1. Do you think it’s important to laugh?
Generally, of course I do. But context is very important. If you’re a undertaker or a gynaecologist, it’s unwise to whilst at work.
2. Do you see your talent as a gift or a responsibility?
3. Where do you see yourself in the hierarchy of comedy?
I’m sure there are comedians who think they’re more successful than me. And others that think I’m more successful than them. That feels about right.
4. Has social media liberated you as a comedian or has it made life more difficult?
I try to avoid social media, as I think it brings out the worst in people.
5. I imagine your humour can get you into trouble, have you ever bitten off more than you can bite with a joke?
Frequently. But you can’t know if a joke will work unless you can try it. Humour doesn’t work in a vacuum. For a start, it’s too noisy and full of dust.
6. What would you do if an enraged fan was to make threats to kidnap you?
Laugh. Then panic. Then invest in a rape alarm.
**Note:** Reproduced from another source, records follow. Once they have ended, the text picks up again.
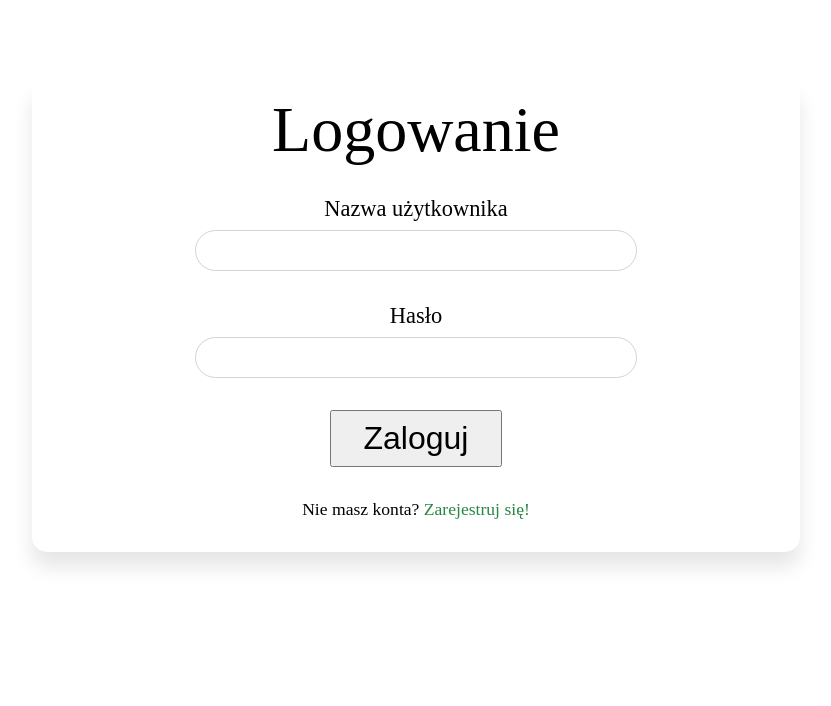
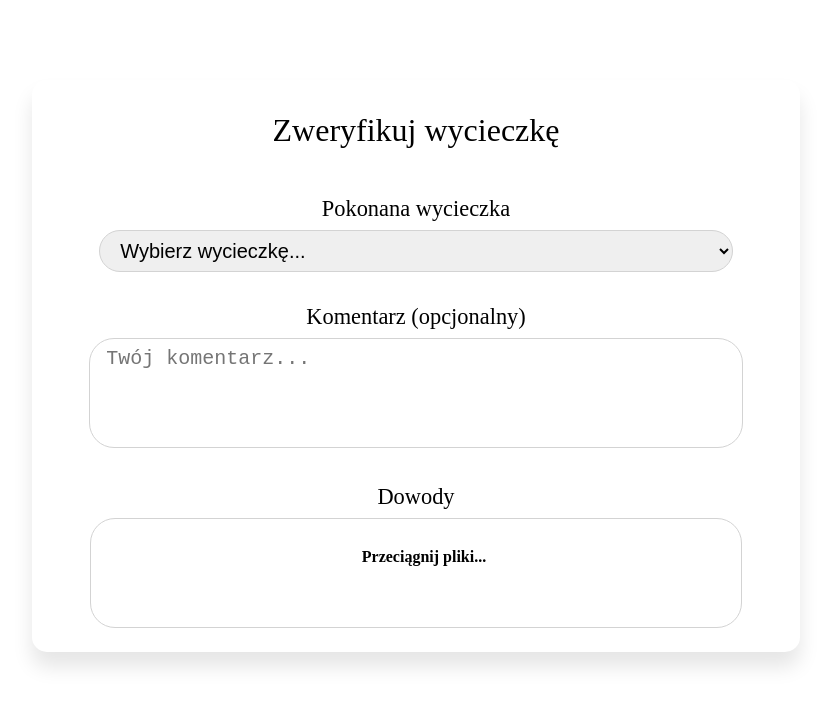
Before and after one commit to Netalyze/PO-Front, an Angular app: page /wyslij-wycieczke in a window 1280 px wide. Before the commit this address led to /login. Shown: the top 706 px of the page, without its empty margins (224-1055 px from the left). Built offline with nearby package versions, Linux system fonts and the light colour scheme.

Commit message:
Niedokonczona wersja przesylania wycieczki

```diff
--- a/src/app/app-routing.module.ts
+++ b/src/app/app-routing.module.ts
@@ -7,6 +7,7 @@ import { HomeComponent } from './home/home.component';
 import { FragmentAddComponent } from './fragment-add/fragment-add.component';
 import { FragmentEditComponent } from './fragment-edit/fragment-edit.component';
 import { FragmentsListComponent } from './fragments-list/fragments-list.component';
+import { TripSubmitComponent } from './trip-submit/trip-submit.component';
 
 const routes: Routes = [
   { path: '', component: HomeComponent, canActivate: [AuthguardService] },
@@ -15,6 +16,7 @@ const routes: Routes = [
   { path: 'dodaj-odcinek', component: FragmentAddComponent },
   { path: 'modyfikuj-odcinek/:id', component: FragmentEditComponent },
   { path: 'lista-odcinkow', component: FragmentsListComponent },
+  { path: 'wyslij-wycieczke', component: TripSubmitComponent },
 
   { path: '**', redirectTo: ''}
 ];
--- a/src/app/app.module.ts
+++ b/src/app/app.module.ts
@@ -12,6 +12,7 @@ import { FragmentEditComponent } from './fragment-edit/fragment-edit.component';
 import { FragmentAddComponent } from './fragment-add/fragment-add.component';
 import { FragmentsMenuComponent } from './fragments-menu/fragments-menu.component';
 import { FragmentsListComponent } from './fragments-list/fragments-list.component';
+import { TripSubmitComponent } from './trip-submit/trip-submit.component';
 
 @NgModule({
   declarations: [
@@ -22,7 +23,8 @@ import { FragmentsListComponent } from './fragments-list/fragments-list.componen
     FragmentEditComponent,
     FragmentAddComponent,
     FragmentsMenuComponent,
-    FragmentsListComponent
+    FragmentsListComponent,
+    TripSubmitComponent
   ],
   imports: [
     BrowserModule,
--- /dev/null
+++ b/src/app/trip-submit/trip-submit.component.css
@@ -0,0 +1,102 @@
+.grid {
+    display: grid;
+    max-width: 768px;
+    grid-template-columns: 100%; /* rozmiar kolumny */
+    margin-left: 1rem;
+    margin-right: 1rem;
+    margin-top: 5rem;
+    text-align: center;
+}
+
+@media screen and (min-width: 768px) {
+    .grid {
+        margin-left: auto;
+        margin-right: auto;
+    }
+}
+
+.container {
+    border-radius: 15px;
+    box-shadow: 0px 15px 20px rgba(0,0,0,0.1);
+}
+
+.is-invalid {
+    border: 1px solid red;
+}
+
+.invalid-input-text {
+    color: red;
+    font-size: 1.25rem;
+}
+
+.grid-item {
+    justify-self: center;
+}
+
+.title {
+    font-size: 2rem;
+    line-height: 100px;
+}
+
+.form-group {
+    padding: 1rem 2rem 1rem 2rem;
+}
+
+select, textarea{
+    height: 100%;
+    width: 90%;
+    font-size: 1.25rem;
+    padding-left: 1rem;
+    padding-top: .5rem;
+    padding-bottom: .5rem;
+    margin-top: .5rem;
+    border: 1px solid lightgrey;
+    border-radius: 25px;
+    transition: all 0.3s ease;
+}
+
+textarea {
+    resize: none;
+}
+
+.dropzone {
+    width: 90%;
+    height: 100px;
+    padding-left: 1rem;
+    padding-top: .5rem;
+    margin: .5rem auto;
+    text-align: center;
+    border: 1px solid lightgrey;
+    border-radius: 25px;
+    position: relative;
+
+}
+
+.dropzone input {
+    opacity: 0;
+    position: absolute;
+    z-index: 2;
+    width: 100%;
+    height: 100%;
+    top: 0;
+    left: 0;
+}
+
+select:focus, textarea:focus {
+    outline: none;
+}
+
+label {
+    font-size: 1.4rem;
+}
+
+button {
+    cursor: pointer;
+    font-size: 2rem;
+    padding: .5rem 2rem .5rem 2rem;
+}
+
+button:active {
+    transform: scale(0.95);
+    outline: none;
+}
--- /dev/null
+++ b/src/app/trip-submit/trip-submit.component.html
@@ -0,0 +1,30 @@
+<div class="grid container">
+    <div class="grid-item title">
+        Zweryfikuj wycieczkę
+    </div>
+    <form [formGroup]="tripSubmitForm">
+        <div class="form-group">
+            <label for="trip">Pokonana wycieczka</label>
+            <select name="trip" formControlName="tripId">
+                <option value="" selected disabled hidden>Wybierz wycieczkę...</option>
+                <option *ngFor="let trip of trips">
+                    {{trip.id}}
+                </option>
+            </select>
+        </div>
+        <div class="form-group">
+            <label for="comment">Komentarz (opcjonalny)</label>
+            <textarea placeholder="Twój komentarz..."
+            maxlength="200"
+            rows="4"
+            formControlName="comment"></textarea>
+        </div>
+        <div class="form-group">
+            <label for="proof">Dowody</label>
+            <div class="dropzone">
+                <input type="file" #fileDrop id="fileDrop" multiple />
+                <h4>Przeciągnij pliki...</h4>
+            </div>
+        </div>
+    </form>
+</div>
--- /dev/null
+++ b/src/app/trip-submit/trip-submit.component.ts
@@ -0,0 +1,31 @@
+import { Component, OnInit } from '@angular/core';
+import { FormBuilder, FormGroup, Validators } from '@angular/forms';
+import { AuthService } from '../services/auth.service';
+import { first } from 'rxjs/operators';
+
+@Component({
+  selector: 'app-trip-submit',
+  templateUrl: './trip-submit.component.html',
+  styleUrls: ['./trip-submit.component.css']
+})
+export class TripSubmitComponent implements OnInit {
+
+  tripSubmitForm!: FormGroup;
+  chosenTripId: any;
+  trips =
+  [
+    {'id': 1}, {'id': 2}
+];
+
+  constructor(private formBuilder: FormBuilder,) { }
+
+  ngOnInit(): void {
+    this.tripSubmitForm = this.formBuilder.group({
+      tripId: ['', Validators.required],
+      comment: ['', Validators.maxLength(200)]
+    });
+  }
+
+  get form() { return this.tripSubmitForm.controls; }
+
+}
```
Also changed, not shown: 1 other file (tests, documents, lock files or other folders).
7. Who are the comedians that influenced you most in your acts and why?
Loads of people. Laurel & Hardy, Harry Hill, Daniel Kitson, Glenn Wool, Steve Hall, Rob Deering, Rhod Gilbert. They all made me laugh, and a lot of them offered me support and advice.
8. How is life for a comedian – do you get a lot of free stuff everywhere or do strangers approach you and ask that you tell jokes?
I probably get more free drinks than most people. I can lie in on a weekday. I spend far too much of my life in trains and hotels.
9. Who do you think is the Dan Bilzerian of the comedy scene?
I had to google him. So, thanks for that. I don’t think we have anyone who’s that big a dickhead.
10. What’s the most awkward moment resulted from your humour in your dating life?
I ended up in a hot tub with Dan Bilzerian but he caught site of his own reflection in the water and almost drowned trying to kiss his own face.
11. Do you ever worry if you’ve still got it? Do you get writer’s block when coming up with your material?
I do still have it It’s in a drawer in my bedroom. I get writer’s block, yeah.
12. What do you do to get over it?
Have a rest and then attack it from a different angle.
13. If you didn’t have the option to become a comedian, you would be a …
…less happy person.
14. What do you think is the ideal percentage of controversy in a good stand-up?
The amount of controversy is usually dictated by the intelligence of the comic and the intelligence of their audience. If these differ wildly, you’ll likely get controversy. I try to avoid it. It’s not particularly funny, and it’s incredibly tedious to have people tell you how offended they are. It’s like hearing someone talk about their dream. But they’re very angry. And want you to explain it to them.
15. And it has to go on the record, no matter how clichee the question may be: where do you find your material?
My local haberdashers.